(Dataset excerpts)

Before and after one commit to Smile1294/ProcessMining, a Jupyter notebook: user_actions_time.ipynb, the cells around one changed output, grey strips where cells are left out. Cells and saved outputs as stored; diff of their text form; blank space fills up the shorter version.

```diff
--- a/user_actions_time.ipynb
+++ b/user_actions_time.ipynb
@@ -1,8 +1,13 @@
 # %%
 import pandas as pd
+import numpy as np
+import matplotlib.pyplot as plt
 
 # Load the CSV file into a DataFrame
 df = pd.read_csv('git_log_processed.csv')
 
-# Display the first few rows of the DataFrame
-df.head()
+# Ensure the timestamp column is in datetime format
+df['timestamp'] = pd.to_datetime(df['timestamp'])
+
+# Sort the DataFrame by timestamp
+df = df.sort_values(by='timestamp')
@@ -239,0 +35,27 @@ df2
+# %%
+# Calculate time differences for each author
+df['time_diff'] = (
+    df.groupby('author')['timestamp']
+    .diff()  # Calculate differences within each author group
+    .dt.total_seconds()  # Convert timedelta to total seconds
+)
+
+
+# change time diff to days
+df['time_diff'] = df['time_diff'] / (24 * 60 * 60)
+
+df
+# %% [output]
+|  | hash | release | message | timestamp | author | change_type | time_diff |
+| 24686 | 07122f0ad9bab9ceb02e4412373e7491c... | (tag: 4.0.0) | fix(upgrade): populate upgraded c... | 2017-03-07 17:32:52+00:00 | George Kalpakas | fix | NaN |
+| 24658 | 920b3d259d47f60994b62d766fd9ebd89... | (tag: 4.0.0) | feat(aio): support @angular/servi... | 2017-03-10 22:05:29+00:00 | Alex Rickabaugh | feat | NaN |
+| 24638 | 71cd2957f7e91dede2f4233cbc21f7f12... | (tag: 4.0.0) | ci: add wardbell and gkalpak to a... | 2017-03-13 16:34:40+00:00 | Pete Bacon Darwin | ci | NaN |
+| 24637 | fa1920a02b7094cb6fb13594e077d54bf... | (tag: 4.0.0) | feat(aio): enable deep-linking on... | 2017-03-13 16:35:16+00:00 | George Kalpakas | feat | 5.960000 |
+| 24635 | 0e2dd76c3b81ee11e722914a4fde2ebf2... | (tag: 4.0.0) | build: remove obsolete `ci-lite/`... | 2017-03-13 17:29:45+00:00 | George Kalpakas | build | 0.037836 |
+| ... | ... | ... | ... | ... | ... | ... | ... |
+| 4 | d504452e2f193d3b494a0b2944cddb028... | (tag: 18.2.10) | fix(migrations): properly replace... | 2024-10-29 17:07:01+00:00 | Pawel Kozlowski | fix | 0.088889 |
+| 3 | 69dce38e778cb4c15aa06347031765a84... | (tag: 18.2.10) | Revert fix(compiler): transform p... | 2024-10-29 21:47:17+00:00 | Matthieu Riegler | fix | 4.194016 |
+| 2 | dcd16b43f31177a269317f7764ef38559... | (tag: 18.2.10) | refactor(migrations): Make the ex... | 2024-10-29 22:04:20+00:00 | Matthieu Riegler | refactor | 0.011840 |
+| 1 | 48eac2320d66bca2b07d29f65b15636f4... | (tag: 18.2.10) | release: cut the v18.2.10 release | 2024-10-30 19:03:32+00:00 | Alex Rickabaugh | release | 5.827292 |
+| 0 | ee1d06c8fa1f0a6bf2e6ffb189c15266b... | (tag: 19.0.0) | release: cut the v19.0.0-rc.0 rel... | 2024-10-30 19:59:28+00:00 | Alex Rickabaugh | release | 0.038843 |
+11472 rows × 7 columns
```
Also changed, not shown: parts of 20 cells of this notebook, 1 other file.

(End Dataset excerpts)

How to complete this task:
Copy out each line from the preceding entries that mentions the word "DataFrame".

Answer section:
 # Load the CSV file into a DataFrame
-# Display the first few rows of the DataFrame
+# Sort the DataFrame by timestamp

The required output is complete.